By Scott Longman
The brake pedal went right to the floor. He was doing sixty and approaching four lanes of heavy cross traffic.
Our case study is a guy we know who goes by “Mr. Mopar.” His project car was a ‘64 Dodge that had been born with a modest six-cylinder engine. He supplanted it with a high-performance 383 out of a ’70 Road Runner. Although he wisely replaced the transmission with the one from the ‘Runner, he let common sense take a powder on the rest of the stock drivetrain, including particularly the rear U-joint.
Upon hitting the street, the first worthy adversary he encountered was pedigreed in Stuttgart—no further invitation required. The light changed, they both went at it, and for a glorious few seconds, his wrenchwork was explosively vindicated. He slam-shifted into second gear, then slammed into third.
Slam-shifting places enormous stress on a drivetrain, even if it had been designed to withstand the torque being put through it. Here, the rear U-joint wasn’t even close, and it went all Democratic on him, leaving the four-foot-long steel driveshaft to flail wildly, alternately tearing up pavement like a backhoe and rearranging the floorpan like a baseball bat rearranges tin foil, until the yoke splines slipped out and it screamed out from the under car. But before it did, it tornadoed through the single brake line plumbed astern (only one in 1964) and likewise snarfed the parking brake cable. So Mr. Mopar was doing maybe 60 miles an hour, half a block from a very busy, four lane cross street with zero brakes.
He tried the immediate action drill of all serious drivers: he downshifted. Downshifting changes the mechanical ratios by which the engine relates to the drive wheels, and, therefore, to the road. The engine has friction and compression and energy-eating reciprocating mass which can serve to function as an indirect brake. It didn’t work for Mr. Mopar because his transmission was as disconnected as Lynn Cheney.
He then depressed the parking brake pedal. That has to be done with modulated care, because it might lock up the rear wheels, which is a surefire way to lose control. Well, he was saved from that peril, in that the driveshaft had also taken out the parking brake cable.
So, Mr. Mopar figured out that he had no hydraulics, no downshifting and no parking brake.
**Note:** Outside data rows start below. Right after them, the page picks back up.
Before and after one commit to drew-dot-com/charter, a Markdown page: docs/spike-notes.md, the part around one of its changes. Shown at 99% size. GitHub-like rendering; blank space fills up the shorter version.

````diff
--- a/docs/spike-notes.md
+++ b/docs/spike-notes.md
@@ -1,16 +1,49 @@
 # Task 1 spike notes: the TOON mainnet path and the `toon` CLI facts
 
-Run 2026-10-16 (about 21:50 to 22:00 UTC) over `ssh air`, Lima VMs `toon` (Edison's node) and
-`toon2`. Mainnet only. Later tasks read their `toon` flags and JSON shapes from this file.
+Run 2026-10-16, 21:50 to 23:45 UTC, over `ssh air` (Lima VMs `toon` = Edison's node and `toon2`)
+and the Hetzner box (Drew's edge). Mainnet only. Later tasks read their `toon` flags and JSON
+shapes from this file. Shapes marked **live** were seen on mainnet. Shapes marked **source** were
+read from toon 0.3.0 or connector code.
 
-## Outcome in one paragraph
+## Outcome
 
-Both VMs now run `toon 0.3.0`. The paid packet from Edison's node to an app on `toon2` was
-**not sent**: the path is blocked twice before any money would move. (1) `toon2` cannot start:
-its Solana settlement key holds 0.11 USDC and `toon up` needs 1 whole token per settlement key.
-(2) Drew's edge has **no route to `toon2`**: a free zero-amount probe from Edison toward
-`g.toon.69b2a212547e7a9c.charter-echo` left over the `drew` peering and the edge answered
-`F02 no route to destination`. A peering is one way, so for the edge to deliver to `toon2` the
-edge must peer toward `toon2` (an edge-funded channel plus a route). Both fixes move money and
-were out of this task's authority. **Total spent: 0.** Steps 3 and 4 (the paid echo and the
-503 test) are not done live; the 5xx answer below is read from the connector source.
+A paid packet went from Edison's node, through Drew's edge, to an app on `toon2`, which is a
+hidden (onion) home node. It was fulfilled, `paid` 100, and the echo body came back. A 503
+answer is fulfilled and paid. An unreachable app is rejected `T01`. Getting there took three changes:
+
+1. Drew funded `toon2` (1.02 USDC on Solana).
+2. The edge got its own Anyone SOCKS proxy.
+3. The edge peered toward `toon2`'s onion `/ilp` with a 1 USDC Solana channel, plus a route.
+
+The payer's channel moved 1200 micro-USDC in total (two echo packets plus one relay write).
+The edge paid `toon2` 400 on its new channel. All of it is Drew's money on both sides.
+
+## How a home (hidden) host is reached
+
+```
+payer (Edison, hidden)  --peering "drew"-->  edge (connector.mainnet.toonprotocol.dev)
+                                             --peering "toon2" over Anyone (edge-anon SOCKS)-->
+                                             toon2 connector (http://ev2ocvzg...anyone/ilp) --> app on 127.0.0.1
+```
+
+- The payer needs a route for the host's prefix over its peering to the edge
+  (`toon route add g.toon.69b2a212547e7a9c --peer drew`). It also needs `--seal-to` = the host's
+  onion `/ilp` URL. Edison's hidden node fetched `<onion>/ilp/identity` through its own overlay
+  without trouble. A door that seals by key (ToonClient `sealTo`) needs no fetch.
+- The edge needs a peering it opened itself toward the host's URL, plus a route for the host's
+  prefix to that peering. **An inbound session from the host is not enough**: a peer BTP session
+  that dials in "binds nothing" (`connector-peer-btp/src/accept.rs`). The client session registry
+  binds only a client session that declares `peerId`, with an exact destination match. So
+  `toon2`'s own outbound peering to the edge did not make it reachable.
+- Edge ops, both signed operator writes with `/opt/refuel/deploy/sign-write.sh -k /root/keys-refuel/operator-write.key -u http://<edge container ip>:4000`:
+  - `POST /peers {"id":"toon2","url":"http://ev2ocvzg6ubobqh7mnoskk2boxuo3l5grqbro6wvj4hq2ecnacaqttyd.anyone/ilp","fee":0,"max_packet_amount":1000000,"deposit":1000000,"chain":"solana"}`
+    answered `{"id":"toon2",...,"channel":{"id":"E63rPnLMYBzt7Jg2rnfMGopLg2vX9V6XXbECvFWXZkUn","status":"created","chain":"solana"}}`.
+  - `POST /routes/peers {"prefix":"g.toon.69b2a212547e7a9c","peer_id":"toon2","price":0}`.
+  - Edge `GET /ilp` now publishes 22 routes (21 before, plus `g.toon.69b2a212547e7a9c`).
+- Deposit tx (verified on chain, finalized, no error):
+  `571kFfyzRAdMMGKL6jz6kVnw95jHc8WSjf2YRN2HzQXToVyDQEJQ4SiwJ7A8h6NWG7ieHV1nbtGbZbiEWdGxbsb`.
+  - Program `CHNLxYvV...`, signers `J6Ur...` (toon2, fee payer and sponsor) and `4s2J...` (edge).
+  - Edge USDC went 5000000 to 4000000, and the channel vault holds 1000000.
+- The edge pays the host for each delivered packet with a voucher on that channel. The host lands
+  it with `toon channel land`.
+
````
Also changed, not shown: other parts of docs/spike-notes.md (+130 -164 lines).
What’s left? The slalom. Slaloming is a potentially fine way to lose control of the car, but given high-speed, certain impact as an alternative, it was looking pretty good. In this move, the driver aggressively swings the car back and forth along the line of travel, as if slaloming around traffic cones as vehemently as Isaac Newton will let him. The resultant scrub on the tires can bleed off a substantial amount of speed, assuming you don’t go into oversteer and have the rear end turn on you like the National Archives.
Mr. Mopar did his best to slalom, but it wasn’t quite enough. He was still doing flank speed nearing the intersection, so he took the E-3 option: he Employed the Extrinsic Environment. To his right was a drainage ditch, punctuated with barriers of driveways into a strip mall and then a gas station. Had he gone into the ditch, the driveways would’ve brought things to a horribly entropic conclusion. To his left, across the oncoming lanes, however, was a shallow swale, a slight hill, and an unfenced golf course, to include a very nice green. He recalled it was a public course, so his decision was made. He put the Dodge into the swale, losing velocity, up the hill, losing more velocity and continued his slalom along a soft, yielding and heretofore immaculate carpet of Bagger Vance’s dreams. The Kentucky grass did a splendid job of converting his kinetic energy into greenskeeper’s ischemic trauma.
Exhaling for a very long moment, he stepped out, surveyed the damage, noted an absence of apparently interested witnesses, and then, with characteristic panache, jogged across the street to the gas station. There he negotiated towing services, and further negotiated remarkable memory impairment, getting the Dodge home—sans divot fees.
And, presumably, a better set of U-joints.